Items listed in a dataset
:::::
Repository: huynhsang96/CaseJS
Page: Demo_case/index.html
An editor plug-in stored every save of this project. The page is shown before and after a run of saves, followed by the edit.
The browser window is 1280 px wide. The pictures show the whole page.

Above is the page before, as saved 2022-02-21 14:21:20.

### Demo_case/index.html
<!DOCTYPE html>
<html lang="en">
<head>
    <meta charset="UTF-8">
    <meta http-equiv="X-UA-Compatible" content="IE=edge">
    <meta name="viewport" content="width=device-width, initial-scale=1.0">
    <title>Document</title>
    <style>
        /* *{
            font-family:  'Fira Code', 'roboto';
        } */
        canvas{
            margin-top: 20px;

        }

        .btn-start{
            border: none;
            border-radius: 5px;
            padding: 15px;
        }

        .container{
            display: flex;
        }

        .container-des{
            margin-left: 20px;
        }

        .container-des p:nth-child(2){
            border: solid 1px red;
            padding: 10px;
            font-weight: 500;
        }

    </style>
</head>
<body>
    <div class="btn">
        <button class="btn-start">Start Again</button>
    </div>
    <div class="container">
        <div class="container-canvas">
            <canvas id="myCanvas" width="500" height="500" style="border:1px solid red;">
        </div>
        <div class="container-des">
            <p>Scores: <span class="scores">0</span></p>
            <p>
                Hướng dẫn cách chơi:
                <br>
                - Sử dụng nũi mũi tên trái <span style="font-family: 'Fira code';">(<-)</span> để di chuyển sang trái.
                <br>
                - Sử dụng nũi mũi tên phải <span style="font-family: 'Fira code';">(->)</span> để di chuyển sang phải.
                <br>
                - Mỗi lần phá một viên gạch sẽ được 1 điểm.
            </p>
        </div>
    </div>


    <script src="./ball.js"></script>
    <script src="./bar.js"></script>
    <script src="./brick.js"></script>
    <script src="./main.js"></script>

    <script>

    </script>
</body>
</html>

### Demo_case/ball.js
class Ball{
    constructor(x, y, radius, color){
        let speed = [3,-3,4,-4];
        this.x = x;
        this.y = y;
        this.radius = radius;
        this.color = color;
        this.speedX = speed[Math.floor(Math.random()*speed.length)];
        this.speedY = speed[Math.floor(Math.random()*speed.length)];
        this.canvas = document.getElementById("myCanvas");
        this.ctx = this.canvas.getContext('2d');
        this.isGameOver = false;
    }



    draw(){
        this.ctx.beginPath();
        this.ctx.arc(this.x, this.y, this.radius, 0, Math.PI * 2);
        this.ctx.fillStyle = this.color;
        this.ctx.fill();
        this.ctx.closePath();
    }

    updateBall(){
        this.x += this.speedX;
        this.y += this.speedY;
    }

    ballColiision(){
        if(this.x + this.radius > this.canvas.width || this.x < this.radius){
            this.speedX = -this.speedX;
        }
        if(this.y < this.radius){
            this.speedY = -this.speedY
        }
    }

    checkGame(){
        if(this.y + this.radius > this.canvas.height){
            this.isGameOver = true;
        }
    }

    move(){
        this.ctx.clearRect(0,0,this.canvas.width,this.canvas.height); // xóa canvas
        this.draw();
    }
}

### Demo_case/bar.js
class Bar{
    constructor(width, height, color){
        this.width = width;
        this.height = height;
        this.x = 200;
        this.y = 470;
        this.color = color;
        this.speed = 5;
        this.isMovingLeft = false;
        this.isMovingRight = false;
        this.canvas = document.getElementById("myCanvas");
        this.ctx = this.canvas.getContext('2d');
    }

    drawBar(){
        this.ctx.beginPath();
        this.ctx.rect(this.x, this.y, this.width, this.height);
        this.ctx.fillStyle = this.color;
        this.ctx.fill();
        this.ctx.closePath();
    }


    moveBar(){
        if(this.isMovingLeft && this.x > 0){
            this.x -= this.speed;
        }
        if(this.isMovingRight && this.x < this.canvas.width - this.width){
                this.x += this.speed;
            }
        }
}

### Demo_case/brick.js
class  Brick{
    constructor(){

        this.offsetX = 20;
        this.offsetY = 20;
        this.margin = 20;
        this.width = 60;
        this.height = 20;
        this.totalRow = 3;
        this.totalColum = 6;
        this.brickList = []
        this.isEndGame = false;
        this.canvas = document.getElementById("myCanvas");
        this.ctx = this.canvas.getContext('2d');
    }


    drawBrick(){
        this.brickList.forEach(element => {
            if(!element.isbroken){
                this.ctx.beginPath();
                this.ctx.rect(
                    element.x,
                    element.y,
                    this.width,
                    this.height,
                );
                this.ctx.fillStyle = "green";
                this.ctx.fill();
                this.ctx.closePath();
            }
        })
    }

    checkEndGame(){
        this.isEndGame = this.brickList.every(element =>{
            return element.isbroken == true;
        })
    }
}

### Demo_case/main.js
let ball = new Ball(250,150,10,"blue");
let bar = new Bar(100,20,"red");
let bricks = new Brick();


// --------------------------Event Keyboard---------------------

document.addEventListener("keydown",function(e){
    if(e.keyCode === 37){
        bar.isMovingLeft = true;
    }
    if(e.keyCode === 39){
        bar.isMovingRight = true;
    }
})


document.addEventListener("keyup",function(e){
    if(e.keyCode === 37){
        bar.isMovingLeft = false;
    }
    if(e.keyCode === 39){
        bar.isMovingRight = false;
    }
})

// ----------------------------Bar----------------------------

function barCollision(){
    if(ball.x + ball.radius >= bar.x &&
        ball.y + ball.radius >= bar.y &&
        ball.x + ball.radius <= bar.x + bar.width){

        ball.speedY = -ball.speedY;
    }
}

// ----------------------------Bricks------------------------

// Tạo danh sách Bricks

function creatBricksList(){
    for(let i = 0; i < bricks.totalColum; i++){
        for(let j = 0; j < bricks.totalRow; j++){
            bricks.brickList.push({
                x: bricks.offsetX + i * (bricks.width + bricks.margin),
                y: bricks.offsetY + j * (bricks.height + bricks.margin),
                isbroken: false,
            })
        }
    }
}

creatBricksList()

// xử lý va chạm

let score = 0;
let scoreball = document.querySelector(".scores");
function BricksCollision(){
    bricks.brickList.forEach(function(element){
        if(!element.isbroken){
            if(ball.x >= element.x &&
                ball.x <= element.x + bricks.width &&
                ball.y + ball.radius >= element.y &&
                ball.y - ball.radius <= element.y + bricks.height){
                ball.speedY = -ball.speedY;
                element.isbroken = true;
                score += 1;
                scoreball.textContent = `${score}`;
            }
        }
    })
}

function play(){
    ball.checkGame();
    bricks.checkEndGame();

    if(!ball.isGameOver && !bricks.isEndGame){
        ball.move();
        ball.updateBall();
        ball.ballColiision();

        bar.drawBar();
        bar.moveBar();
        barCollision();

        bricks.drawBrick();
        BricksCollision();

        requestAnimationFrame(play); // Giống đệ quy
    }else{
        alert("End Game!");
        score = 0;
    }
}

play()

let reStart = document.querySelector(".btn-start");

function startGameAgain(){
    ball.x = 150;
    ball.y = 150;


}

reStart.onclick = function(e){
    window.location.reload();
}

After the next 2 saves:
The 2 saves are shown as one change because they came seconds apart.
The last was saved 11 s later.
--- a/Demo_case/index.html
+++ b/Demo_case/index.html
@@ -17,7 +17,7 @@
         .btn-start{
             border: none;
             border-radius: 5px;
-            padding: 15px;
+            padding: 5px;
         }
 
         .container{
:::::
=== Exercise goal ===
What is needed is a single number: how many lines of the data contain the word "margin".

=== Task response ===
5